Make an exact copy of the listing below. Pictures stay out of it.

▬▬▬

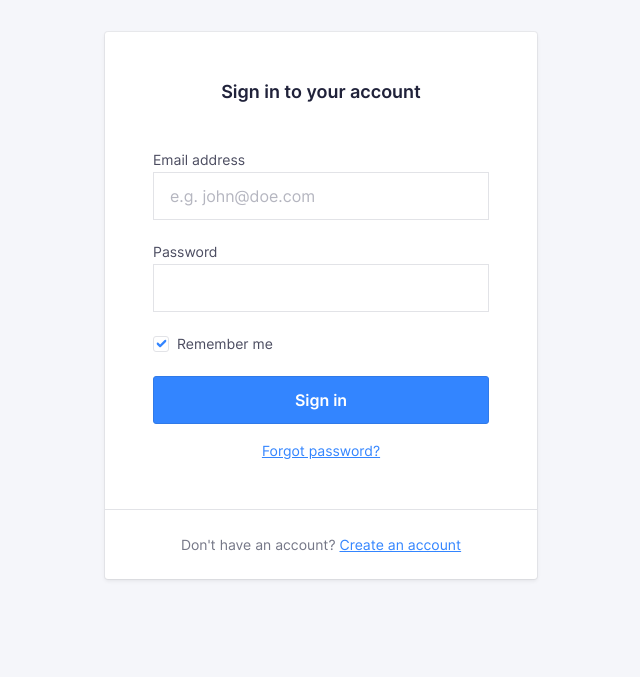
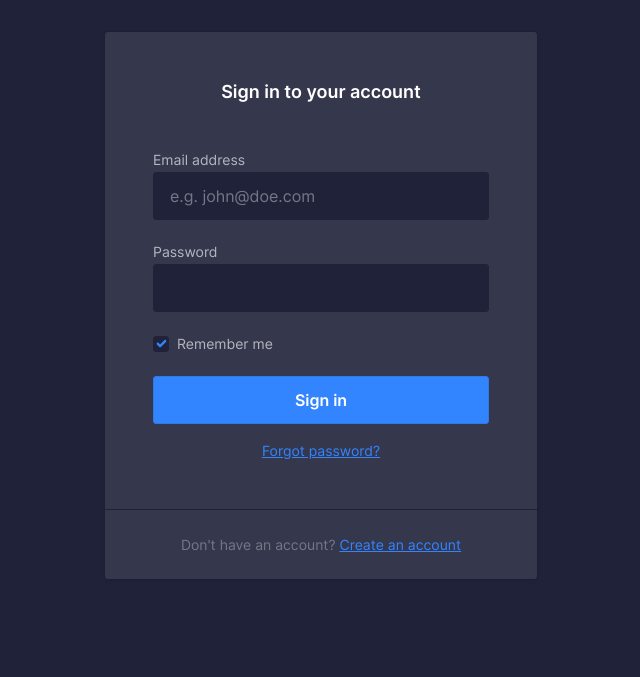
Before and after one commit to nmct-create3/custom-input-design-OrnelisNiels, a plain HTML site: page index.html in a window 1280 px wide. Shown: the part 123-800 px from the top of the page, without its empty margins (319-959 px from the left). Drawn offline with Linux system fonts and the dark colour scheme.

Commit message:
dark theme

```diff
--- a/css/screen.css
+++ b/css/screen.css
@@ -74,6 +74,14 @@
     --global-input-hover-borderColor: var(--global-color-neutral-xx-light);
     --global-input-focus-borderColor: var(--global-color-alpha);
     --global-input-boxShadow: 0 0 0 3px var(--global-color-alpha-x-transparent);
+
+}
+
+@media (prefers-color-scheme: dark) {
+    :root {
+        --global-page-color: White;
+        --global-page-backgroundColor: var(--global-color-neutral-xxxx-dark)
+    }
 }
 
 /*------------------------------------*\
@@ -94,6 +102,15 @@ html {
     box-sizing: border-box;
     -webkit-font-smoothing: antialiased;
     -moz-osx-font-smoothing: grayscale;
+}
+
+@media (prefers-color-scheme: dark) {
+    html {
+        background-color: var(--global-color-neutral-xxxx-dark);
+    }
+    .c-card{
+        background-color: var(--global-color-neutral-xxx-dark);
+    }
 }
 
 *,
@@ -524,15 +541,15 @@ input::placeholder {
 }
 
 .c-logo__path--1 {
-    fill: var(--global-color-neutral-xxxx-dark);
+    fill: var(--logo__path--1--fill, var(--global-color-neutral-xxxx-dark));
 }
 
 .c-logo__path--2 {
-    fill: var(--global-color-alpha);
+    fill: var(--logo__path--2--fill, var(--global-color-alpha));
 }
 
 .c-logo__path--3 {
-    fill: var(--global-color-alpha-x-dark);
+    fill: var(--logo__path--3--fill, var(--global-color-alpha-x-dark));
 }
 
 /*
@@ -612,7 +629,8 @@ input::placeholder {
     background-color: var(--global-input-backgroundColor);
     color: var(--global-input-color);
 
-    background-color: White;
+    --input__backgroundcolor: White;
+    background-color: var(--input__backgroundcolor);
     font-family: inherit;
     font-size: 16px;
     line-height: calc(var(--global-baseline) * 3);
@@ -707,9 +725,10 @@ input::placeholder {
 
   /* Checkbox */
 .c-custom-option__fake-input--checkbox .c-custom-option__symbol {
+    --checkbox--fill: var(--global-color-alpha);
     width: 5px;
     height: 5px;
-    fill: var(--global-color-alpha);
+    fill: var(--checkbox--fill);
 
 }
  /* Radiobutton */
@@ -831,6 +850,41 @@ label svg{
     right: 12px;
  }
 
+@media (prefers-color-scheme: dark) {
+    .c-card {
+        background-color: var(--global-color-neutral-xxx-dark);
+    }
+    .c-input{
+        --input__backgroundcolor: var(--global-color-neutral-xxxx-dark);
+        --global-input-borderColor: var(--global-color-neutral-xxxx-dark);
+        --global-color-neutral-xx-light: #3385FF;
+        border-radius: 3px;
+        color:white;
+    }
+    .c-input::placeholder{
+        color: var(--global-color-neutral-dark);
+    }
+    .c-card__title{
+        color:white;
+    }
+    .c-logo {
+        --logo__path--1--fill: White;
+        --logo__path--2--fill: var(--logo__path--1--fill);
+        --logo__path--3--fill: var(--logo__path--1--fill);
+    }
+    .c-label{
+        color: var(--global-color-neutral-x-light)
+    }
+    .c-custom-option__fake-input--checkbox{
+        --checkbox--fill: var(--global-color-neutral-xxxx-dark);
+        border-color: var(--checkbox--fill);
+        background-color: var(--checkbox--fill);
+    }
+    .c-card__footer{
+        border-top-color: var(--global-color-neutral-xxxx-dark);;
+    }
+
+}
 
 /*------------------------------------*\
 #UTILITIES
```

▬▬▬

**Task answer:**
Before and after one commit to nmct-create3/custom-input-design-OrnelisNiels, a plain HTML site: page index.html in a window 1280 px wide. Shown: the part 123-800 px from the top of the page, without its empty margins (319-959 px from the left). Drawn offline with Linux system fonts and the dark colour scheme.

Commit message:
dark theme

```diff
--- a/css/screen.css
+++ b/css/screen.css
@@ -74,6 +74,14 @@
     --global-input-hover-borderColor: var(--global-color-neutral-xx-light);
     --global-input-focus-borderColor: var(--global-color-alpha);
     --global-input-boxShadow: 0 0 0 3px var(--global-color-alpha-x-transparent);
+
+}
+
+@media (prefers-color-scheme: dark) {
+    :root {
+        --global-page-color: White;
+        --global-page-backgroundColor: var(--global-color-neutral-xxxx-dark)
+    }
 }
 
 /*------------------------------------*\
@@ -94,6 +102,15 @@ html {
     box-sizing: border-box;
     -webkit-font-smoothing: antialiased;
     -moz-osx-font-smoothing: grayscale;
+}
+
+@media (prefers-color-scheme: dark) {
+    html {
+        background-color: var(--global-color-neutral-xxxx-dark);
+    }
+    .c-card{
+        background-color: var(--global-color-neutral-xxx-dark);
+    }
 }
 
 *,
@@ -524,15 +541,15 @@ input::placeholder {
 }
 
 .c-logo__path--1 {
-    fill: var(--global-color-neutral-xxxx-dark);
+    fill: var(--logo__path--1--fill, var(--global-color-neutral-xxxx-dark));
 }
 
 .c-logo__path--2 {
-    fill: var(--global-color-alpha);
+    fill: var(--logo__path--2--fill, var(--global-color-alpha));
 }
 
 .c-logo__path--3 {
-    fill: var(--global-color-alpha-x-dark);
+    fill: var(--logo__path--3--fill, var(--global-color-alpha-x-dark));
 }
 
 /*
@@ -612,7 +629,8 @@ input::placeholder {
     background-color: var(--global-input-backgroundColor);
     color: var(--global-input-color);
 
-    background-color: White;
+    --input__backgroundcolor: White;
+    background-color: var(--input__backgroundcolor);
     font-family: inherit;
     font-size: 16px;
     line-height: calc(var(--global-baseline) * 3);
@@ -707,9 +725,10 @@ input::placeholder {
 
   /* Checkbox */
 .c-custom-option__fake-input--checkbox .c-custom-option__symbol {
+    --checkbox--fill: var(--global-color-alpha);
     width: 5px;
     height: 5px;
-    fill: var(--global-color-alpha);
+    fill: var(--checkbox--fill);
 
 }
  /* Radiobutton */
@@ -831,6 +850,41 @@ label svg{
     right: 12px;
  }
 
+@media (prefers-color-scheme: dark) {
+    .c-card {
+        background-color: var(--global-color-neutral-xxx-dark);
+    }
+    .c-input{
+        --input__backgroundcolor: var(--global-color-neutral-xxxx-dark);
+        --global-input-borderColor: var(--global-color-neutral-xxxx-dark);
+        --global-color-neutral-xx-light: #3385FF;
+        border-radius: 3px;
+        color:white;
+    }
+    .c-input::placeholder{
+        color: var(--global-color-neutral-dark);
+    }
+    .c-card__title{
+        color:white;
+    }
+    .c-logo {
+        --logo__path--1--fill: White;
+        --logo__path--2--fill: var(--logo__path--1--fill);
+        --logo__path--3--fill: var(--logo__path--1--fill);
+    }
+    .c-label{
+        color: var(--global-color-neutral-x-light)
+    }
+    .c-custom-option__fake-input--checkbox{
+        --checkbox--fill: var(--global-color-neutral-xxxx-dark);
+        border-color: var(--checkbox--fill);
+        background-color: var(--checkbox--fill);
+    }
+    .c-card__footer{
+        border-top-color: var(--global-color-neutral-xxxx-dark);;
+    }
+
+}
 
 /*------------------------------------*\
 #UTILITIES
```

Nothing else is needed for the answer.